Posted: Jun 3rd, 2008 at 09:28 pm

Wow, I hadn't thought of pearl dust on foods. Not that I'm having Godiva any time soon, as I'm also chocolate allergic. But that really would be a double-whammy. I would also worry about this as a non-pareil decoration on fancy cookies or wedding cakes, too. Even the chef may not think of this.

And yes, vitamins are full of "natural" ingredients these days. DH is not allowed to take his fish oil capsules anymore, either. Smiley

Funny thing, I grabbed the Lassie Brand Senior Dog Food a couple of weeks ago when I was in a hurry. It's still chicken only, just checked the first couple of ingredients on the list since I don't eat it myself. DD poured it into our big bin when we got home.

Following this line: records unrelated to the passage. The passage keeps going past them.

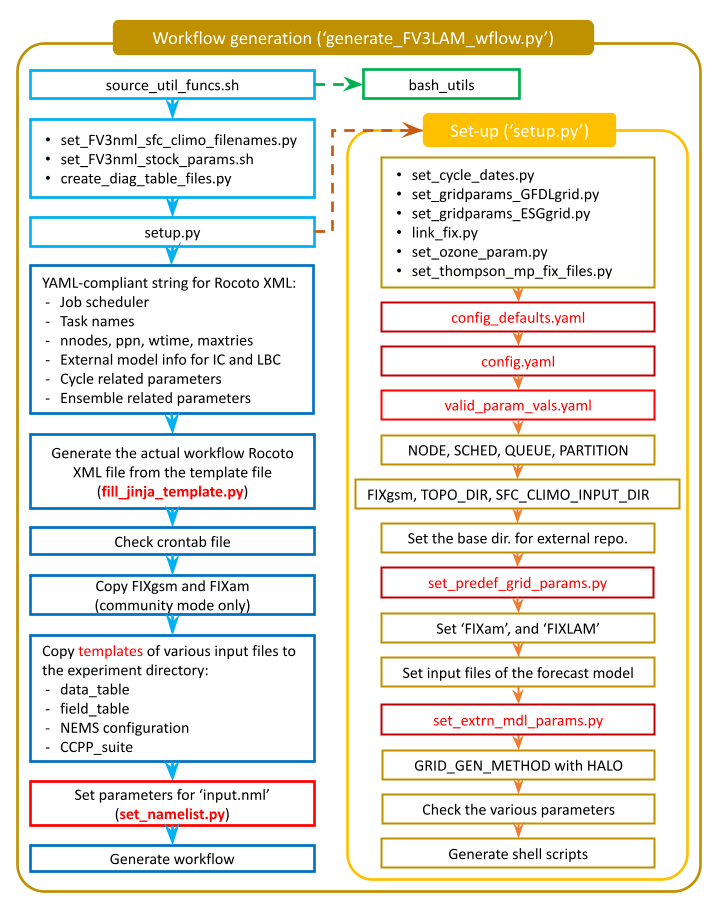
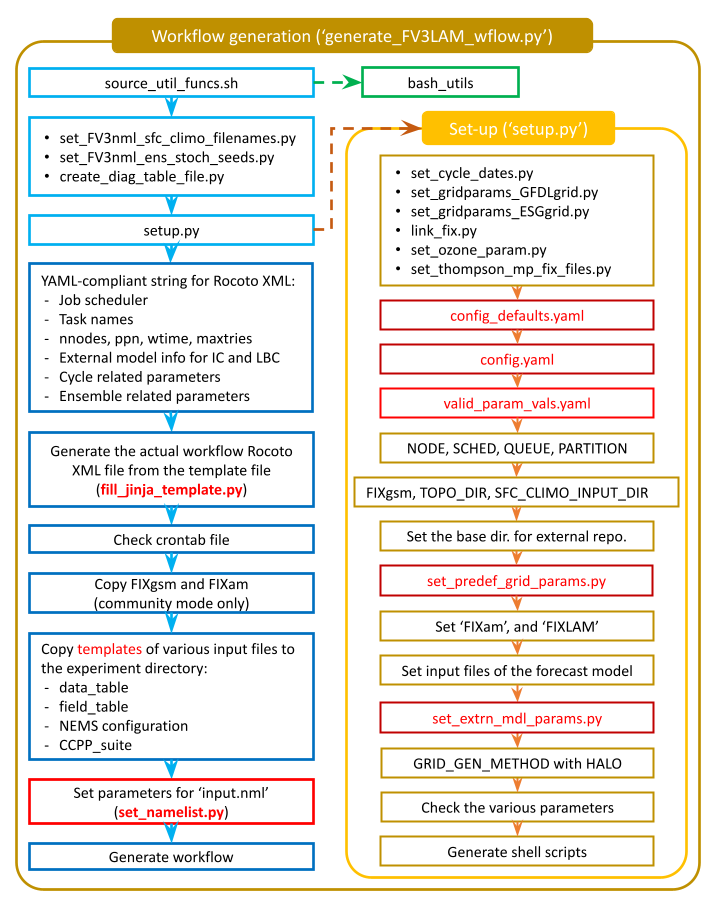
update expt gen image

Changed region(s): [[0.0, 0.0, 0.9819, 0.9846]]

diff --git a/docs/UsersGuide/source/RunSRW.rst b/docs/UsersGuide/source/RunSRW.rst
@@ -760,7 +760,7 @@ The generated workflow will appear in ``$EXPTDIR``, where ``EXPTDIR=${EXPT_BASED
 .. _WorkflowGeneration:
 
 .. figure:: _static/SRW_regional_workflow_gen.png
-   :alt: Flowchart of the workflow generation process. Scripts are called in the following order: source_util_funcs.sh (which calls bash_utils), then set_FV3nml_sfc_climo_filenames.sh, set_FV3nml_stock_params.sh, create_diag_table_files.sh, and setup.py. setup.py calls several scripts: set_cycle_dates.sh, set_grid_params_GFDLgrid.sh, set_grid_params_ESGgrid.sh, link_fix.sh, set_ozone_param.sh, set_Thompson_mp_fix_files.sh, config_defaults.sh, config.sh, and valid_param_vals.sh. Then, it sets a number of variables, including FIXgsm, TOPO_DIR, and SFC_CLIMO_INPUT_DIR variables. Next, set_predef_grid_params.sh is called, and the FIXam and FIXLAM directories are set, along with the forecast input files. The setup script also calls set_extrn_mdl_params.sh, sets the GRID_GEN_METHOD with HALO, checks various parameters, and generates shell scripts. Then, the workflow generation script sets up YAML-compliant strings and generates the actual Rocoto workflow XML file from the template file (fill_jinja_template.py). The workflow generation script checks the crontab file and, if applicable, copies certain fix files to the experiment directory. Then, it copies templates of various input files to the experiment directory and sets parameters for the input.nml file. Finally, it generates the workflow. Additional information on each step appears in comments within each script. 
+   :alt: Flowchart of the workflow generation process. Scripts are called in the following order: source_util_funcs.sh (which calls bash_utils), then set_FV3nml_sfc_climo_filenames.py, set_FV3nml_ens_stoch_seeds.py, create_diag_table_file.py, and setup.py. setup.py calls several scripts: set_cycle_dates.sh, set_grid_params_GFDLgrid.sh, set_grid_params_ESGgrid.sh, link_fix.sh, set_ozone_param.sh, set_Thompson_mp_fix_files.sh, config_defaults.sh, config.sh, and valid_param_vals.sh. Then, it sets a number of variables, including FIXgsm, TOPO_DIR, and SFC_CLIMO_INPUT_DIR variables. Next, set_predef_grid_params.sh is called, and the FIXam and FIXLAM directories are set, along with the forecast input files. The setup script also calls set_extrn_mdl_params.sh, sets the GRID_GEN_METHOD with HALO, checks various parameters, and generates shell scripts. Then, the workflow generation script sets up YAML-compliant strings and generates the actual Rocoto workflow XML file from the template file (fill_jinja_template.py). The workflow generation script checks the crontab file and, if applicable, copies certain fix files to the experiment directory. Then, it copies templates of various input files to the experiment directory and sets parameters for the input.nml file. Finally, it generates the workflow. Additional information on each step appears in comments within each script. 
 
    *Experiment generation description*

Every time I went to feed the dog it smelled "rancid" to me. I thought I just had a bad (opened or stale) bag. But DD said it smelled fine to her, and she usually does the feeding.

This week they were out of the regular variety, so I grabbed the Senior Dog Food variety again. Uggh...Chondroitin & Glucosamine about midway down the label. The regular Lassie Dog Food is ok for me. Just a little egg, but I haven't been ana to egg that I know of.
Watch out for dog & cat foods. Fortunately, it has not been enough to cause me to visibly react...and I am ultra-sensitive...but I don't need anything filling my allergy cup, either.

HTH,
Daisy

Self: seafood, egg, nuts, sulfites, yellow dye, IV contrast
GA - USA
McCobbre
Moderator


Posted: Jun 28th, 2008 at 11:31 am

Jan 25th, 2008 at 06:18 pm, LL70 wrote:

Also what about the dye that they inject into you when you go for an x-ray or sonogram? I'm actually curious about that because I may need to do that one day soon and am concerned.



Reading up on Kidney Stones Smiley I saw this:
Quote:

You may want to ask your physician about the amount of radiation used during the CT procedure and the risks related to your particular situation. It is a good idea to keep a record of your past history of radiation exposure, such as previous CT scans and other types of x-rays, so that you can inform your physician. Risks associated with radiation exposure may be related to the cumulative number of x-ray examinations and/or treatments over a long period of time.

If you are pregnant or suspect that you may be pregnant, you should notify your physician. Radiation exposure during pregnancy may lead to birth defects.

If contrast dye is used, there is a risk for allergic reaction to the dye. Patients who are allergic to or sensitive to medications, contrast dye, iodine, or shellfish should notify their physician.



http://www.utsouthwestern.edu/patientcare/healthlibrary/healthtopics/0,,P07703,00.html

Actually, I saw it initially on another site that I can't find. But this one says something similar--just talks about more severe kidney concerns than I think I have.

"Words are our most inexhaustible source of magic. They are potent forms of enchantment, rich with the power to hurt or heal."~Albus Dumbledore



Me: shellfish, chamomile, sesame and a few odds & ends
DS: peanuts